Pride and Prejudice
I was about 13 when I read Pride and Prejudice. It was art imitating life in my small rural society. The setting, the tensions between characters, the fear, gossip, expectations, misunderstandings and, most emphatically, the hierarchies were vivid, so my emotional involvement with the story was fierce. I saw that specifics could illuminate the general, that surprises were essential but predictable elements of story evoked empathy. I learned how literature worked, and why it's essential.
Great Expectations was my next big revelation.
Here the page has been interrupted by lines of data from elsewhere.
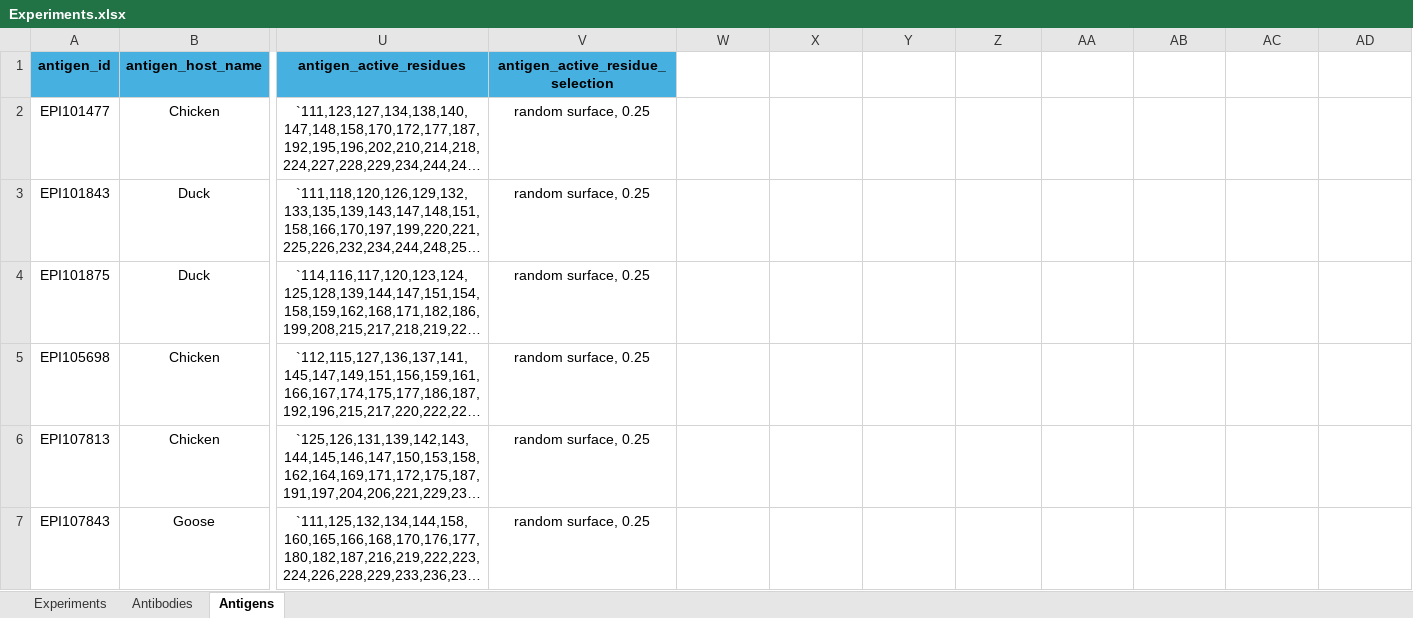
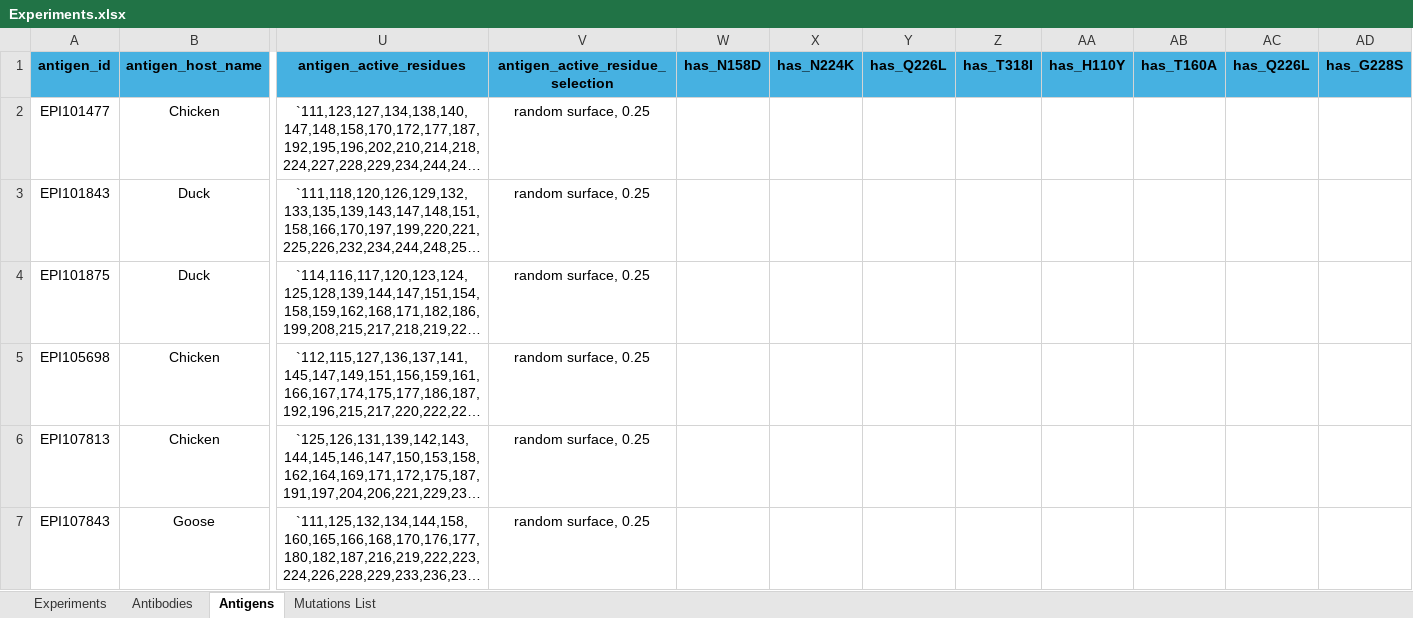
Before and after one commit to colbyford/Influenza_H5-Antibody_Predictions, an Excel workbook: Experiments.xlsx, sheet Antigens, drawn as a sheet; only a part is shown, gaps mark what is left out; long unchanged cells end in …; values as stored, in another font and other column widths than the file's, no borders; the diff names each change by its address in the sheet, - before the commit and + after, or states it on an @@ line.

```diff
--- a/Experiments.xlsx (sheet Antigens)
+++ b/Experiments.xlsx (sheet Antigens)
+sheet tab: Mutations List
-W1: (empty)
+W1: has_N158D
-W1:AD1 fill: none
+W1:AD1 fill: #46B1E1
-X1: (empty)
+X1: has_N224K
-Y1: (empty)
+Y1: has_Q226L
-Z1: (empty)
+Z1: has_T318I
-AA1: (empty)
+AA1: has_H110Y
-AB1: (empty)
+AB1: has_T160A
-AC1: (empty)
+AC1: has_Q226L
-AD1: (empty)
+AD1: has_G228S
```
In the first few pages the characters exposed me to fear, loathing, crime, tragedy, dramatic irony and great pathos (Joe). Setting was elevated from symbolic to full-blown character, and the characters … well, they were Dickens characters; unique but recognisable, grotesque but likeable. I remember Pip's sister as much as I remember Miss Havisham, and Joe and his wife saunter through my thoughts frequently.
W. G. Sebald
Sebald conveys the Kindertransport by linking buildings, photos and past images with Austerlitz's thoughts, his human experience, thus making events vivid. Rather than witness horror, we see how ideas are shaped, how memory is formed, and we learn the truth. There are no chapters, and the narrator's "ramblings" are a trope, therefore connected to other events in the story, and thus the style distracts from what happened and we aren't repelled from the story. Fiction makes events real.
The Transit of Venus
In The Transit of Venus, Shirley Hazzard writes everything, internally and externally, from a subtly objective third-person point of view. Carefully chosen images and words infuse every phrase, sentence and paragraph with atmosphere. Every event is complex and glints with subtext. Characters' impetus, motivation and physical appearance are succinct and precise, yet detailed, and I enjoy analysing her sharp, multilayered paragraphs with students. I would have loved to sit opposite Shirley Hazzard [who died aged 85 in December] in a foyer and watch her watching.